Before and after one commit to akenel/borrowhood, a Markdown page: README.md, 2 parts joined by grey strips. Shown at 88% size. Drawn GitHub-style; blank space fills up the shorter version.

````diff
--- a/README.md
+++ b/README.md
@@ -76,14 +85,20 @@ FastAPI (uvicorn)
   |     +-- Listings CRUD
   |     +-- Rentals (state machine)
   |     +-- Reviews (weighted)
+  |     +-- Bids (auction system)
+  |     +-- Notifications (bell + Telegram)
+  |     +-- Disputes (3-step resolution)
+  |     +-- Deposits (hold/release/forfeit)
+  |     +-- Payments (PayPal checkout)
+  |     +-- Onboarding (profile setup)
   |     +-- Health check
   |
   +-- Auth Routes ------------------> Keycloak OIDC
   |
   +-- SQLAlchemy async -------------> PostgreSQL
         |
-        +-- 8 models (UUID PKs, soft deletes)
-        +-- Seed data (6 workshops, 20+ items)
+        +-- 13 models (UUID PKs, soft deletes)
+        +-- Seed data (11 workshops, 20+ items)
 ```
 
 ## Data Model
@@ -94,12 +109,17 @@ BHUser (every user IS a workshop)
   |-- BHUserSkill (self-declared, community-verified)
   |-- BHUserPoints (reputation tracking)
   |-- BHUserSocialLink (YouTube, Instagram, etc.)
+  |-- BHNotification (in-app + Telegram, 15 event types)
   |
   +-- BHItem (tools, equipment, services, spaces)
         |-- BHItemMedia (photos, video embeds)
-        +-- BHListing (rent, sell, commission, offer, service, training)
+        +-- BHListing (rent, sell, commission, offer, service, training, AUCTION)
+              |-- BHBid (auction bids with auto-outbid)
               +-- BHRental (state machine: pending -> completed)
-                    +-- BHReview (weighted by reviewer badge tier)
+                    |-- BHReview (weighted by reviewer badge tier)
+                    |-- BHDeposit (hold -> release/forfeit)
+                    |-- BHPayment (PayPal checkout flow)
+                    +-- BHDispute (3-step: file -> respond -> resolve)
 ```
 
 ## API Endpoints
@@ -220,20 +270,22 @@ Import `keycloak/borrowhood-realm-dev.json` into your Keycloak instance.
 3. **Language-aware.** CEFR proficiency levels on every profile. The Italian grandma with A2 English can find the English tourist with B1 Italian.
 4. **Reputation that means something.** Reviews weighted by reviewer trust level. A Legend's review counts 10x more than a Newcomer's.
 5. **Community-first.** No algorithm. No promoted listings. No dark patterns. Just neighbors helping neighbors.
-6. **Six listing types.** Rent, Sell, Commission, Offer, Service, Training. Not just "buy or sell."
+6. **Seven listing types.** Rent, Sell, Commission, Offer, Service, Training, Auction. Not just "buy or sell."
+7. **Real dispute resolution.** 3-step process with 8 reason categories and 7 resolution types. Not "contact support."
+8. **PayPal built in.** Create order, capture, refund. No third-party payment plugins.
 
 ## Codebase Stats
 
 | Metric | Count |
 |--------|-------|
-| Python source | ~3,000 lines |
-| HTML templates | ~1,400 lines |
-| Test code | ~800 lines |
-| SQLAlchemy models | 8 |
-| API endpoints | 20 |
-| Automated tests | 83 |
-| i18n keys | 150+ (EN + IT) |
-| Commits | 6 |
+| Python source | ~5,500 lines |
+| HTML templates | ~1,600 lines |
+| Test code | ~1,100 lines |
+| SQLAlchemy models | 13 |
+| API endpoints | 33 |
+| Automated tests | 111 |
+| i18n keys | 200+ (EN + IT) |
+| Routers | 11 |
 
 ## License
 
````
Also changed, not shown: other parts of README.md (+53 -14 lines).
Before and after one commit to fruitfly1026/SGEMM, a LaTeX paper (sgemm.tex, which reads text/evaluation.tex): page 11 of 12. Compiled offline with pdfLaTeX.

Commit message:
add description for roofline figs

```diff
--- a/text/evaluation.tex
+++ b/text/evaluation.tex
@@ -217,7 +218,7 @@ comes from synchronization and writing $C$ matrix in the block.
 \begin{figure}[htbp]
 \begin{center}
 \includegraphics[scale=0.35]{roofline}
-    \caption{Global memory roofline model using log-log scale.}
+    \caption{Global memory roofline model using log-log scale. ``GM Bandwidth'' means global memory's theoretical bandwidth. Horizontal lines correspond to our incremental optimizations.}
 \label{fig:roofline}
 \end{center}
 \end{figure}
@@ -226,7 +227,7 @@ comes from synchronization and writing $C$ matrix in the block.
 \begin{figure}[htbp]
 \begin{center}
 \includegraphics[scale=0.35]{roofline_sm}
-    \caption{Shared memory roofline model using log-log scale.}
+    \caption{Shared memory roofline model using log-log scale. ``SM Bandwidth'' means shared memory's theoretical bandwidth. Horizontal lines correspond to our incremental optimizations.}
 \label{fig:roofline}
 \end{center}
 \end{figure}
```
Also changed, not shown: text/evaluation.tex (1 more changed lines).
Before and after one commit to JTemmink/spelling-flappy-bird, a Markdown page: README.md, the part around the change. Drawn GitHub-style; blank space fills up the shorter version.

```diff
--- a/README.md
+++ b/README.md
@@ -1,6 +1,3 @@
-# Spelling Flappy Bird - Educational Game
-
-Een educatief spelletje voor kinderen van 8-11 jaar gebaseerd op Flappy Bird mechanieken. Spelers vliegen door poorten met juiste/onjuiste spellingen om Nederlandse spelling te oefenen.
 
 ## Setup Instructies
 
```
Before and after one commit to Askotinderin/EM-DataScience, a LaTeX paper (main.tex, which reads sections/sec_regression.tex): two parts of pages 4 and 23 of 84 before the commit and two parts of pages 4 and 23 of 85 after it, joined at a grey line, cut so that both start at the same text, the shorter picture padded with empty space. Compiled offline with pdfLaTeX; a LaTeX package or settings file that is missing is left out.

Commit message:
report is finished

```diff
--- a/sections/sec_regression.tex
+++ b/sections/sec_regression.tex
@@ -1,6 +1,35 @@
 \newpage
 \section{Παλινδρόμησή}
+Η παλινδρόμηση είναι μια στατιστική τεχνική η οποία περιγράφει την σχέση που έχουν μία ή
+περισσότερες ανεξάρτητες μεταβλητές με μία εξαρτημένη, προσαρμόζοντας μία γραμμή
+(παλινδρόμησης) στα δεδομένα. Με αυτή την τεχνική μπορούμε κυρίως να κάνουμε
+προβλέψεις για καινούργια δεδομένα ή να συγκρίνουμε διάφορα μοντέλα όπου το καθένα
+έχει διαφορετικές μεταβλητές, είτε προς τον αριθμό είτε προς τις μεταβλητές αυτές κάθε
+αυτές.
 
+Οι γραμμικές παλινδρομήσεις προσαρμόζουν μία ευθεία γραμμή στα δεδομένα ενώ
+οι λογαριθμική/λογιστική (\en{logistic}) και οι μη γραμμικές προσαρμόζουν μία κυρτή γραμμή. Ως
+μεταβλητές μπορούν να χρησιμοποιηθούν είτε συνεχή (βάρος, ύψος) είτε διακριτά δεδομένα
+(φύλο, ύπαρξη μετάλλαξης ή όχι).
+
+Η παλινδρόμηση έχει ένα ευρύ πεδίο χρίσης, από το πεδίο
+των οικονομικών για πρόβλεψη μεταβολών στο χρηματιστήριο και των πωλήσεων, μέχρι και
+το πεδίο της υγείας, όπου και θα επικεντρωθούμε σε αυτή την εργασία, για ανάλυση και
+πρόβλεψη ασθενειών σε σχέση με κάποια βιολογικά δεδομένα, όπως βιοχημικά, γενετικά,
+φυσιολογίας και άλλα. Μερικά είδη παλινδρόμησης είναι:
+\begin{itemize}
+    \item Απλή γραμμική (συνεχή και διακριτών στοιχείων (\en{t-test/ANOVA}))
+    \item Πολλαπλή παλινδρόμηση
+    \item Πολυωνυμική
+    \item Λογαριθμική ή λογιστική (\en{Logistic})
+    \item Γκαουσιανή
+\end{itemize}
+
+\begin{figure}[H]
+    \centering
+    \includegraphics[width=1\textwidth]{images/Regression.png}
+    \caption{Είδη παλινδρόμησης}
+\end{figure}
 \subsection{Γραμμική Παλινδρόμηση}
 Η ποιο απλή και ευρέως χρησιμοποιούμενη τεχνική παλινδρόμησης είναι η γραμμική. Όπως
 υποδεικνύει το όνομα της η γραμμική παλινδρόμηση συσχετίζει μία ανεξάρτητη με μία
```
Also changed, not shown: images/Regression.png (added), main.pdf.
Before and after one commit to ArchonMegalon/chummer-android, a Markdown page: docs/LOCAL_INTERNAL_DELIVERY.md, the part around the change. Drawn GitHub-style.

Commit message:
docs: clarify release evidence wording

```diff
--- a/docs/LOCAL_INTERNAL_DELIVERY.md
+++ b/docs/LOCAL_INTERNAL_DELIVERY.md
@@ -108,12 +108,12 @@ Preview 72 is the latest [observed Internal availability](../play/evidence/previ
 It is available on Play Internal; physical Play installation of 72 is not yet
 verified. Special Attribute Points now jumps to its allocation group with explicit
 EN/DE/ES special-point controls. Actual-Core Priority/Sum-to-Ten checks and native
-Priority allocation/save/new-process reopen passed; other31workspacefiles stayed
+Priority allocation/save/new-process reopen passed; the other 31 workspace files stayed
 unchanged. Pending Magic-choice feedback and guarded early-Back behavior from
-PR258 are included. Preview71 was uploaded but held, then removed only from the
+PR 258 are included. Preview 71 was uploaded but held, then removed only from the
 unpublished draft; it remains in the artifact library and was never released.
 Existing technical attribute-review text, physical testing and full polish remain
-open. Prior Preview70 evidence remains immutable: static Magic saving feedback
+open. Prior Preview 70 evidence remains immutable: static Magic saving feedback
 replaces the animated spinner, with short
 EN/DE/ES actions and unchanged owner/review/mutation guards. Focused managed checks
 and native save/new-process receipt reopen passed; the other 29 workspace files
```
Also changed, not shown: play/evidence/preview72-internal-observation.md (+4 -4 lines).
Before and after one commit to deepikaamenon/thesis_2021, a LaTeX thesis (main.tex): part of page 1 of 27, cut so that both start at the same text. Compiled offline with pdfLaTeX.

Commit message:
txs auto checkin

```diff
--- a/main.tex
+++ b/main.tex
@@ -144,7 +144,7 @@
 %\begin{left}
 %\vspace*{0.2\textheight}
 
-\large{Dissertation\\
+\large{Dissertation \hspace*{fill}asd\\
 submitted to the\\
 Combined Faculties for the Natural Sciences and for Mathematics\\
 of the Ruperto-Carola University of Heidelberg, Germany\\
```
------
Exercise directions:
Using the records above, list each line that includes "δεδομένα".

Answer below:
+(παλινδρόμησης) στα δεδομένα. Με αυτή την τεχνική μπορούμε κυρίως να κάνουμε
+προβλέψεις για καινούργια δεδομένα ή να συγκρίνουμε διάφορα μοντέλα όπου το καθένα
+Οι γραμμικές παλινδρομήσεις προσαρμόζουν μία ευθεία γραμμή στα δεδομένα ενώ
+μεταβλητές μπορούν να χρησιμοποιηθούν είτε συνεχή (βάρος, ύψος) είτε διακριτά δεδομένα
+πρόβλεψη ασθενειών σε σχέση με κάποια βιολογικά δεδομένα, όπως βιοχημικά, γενετικά,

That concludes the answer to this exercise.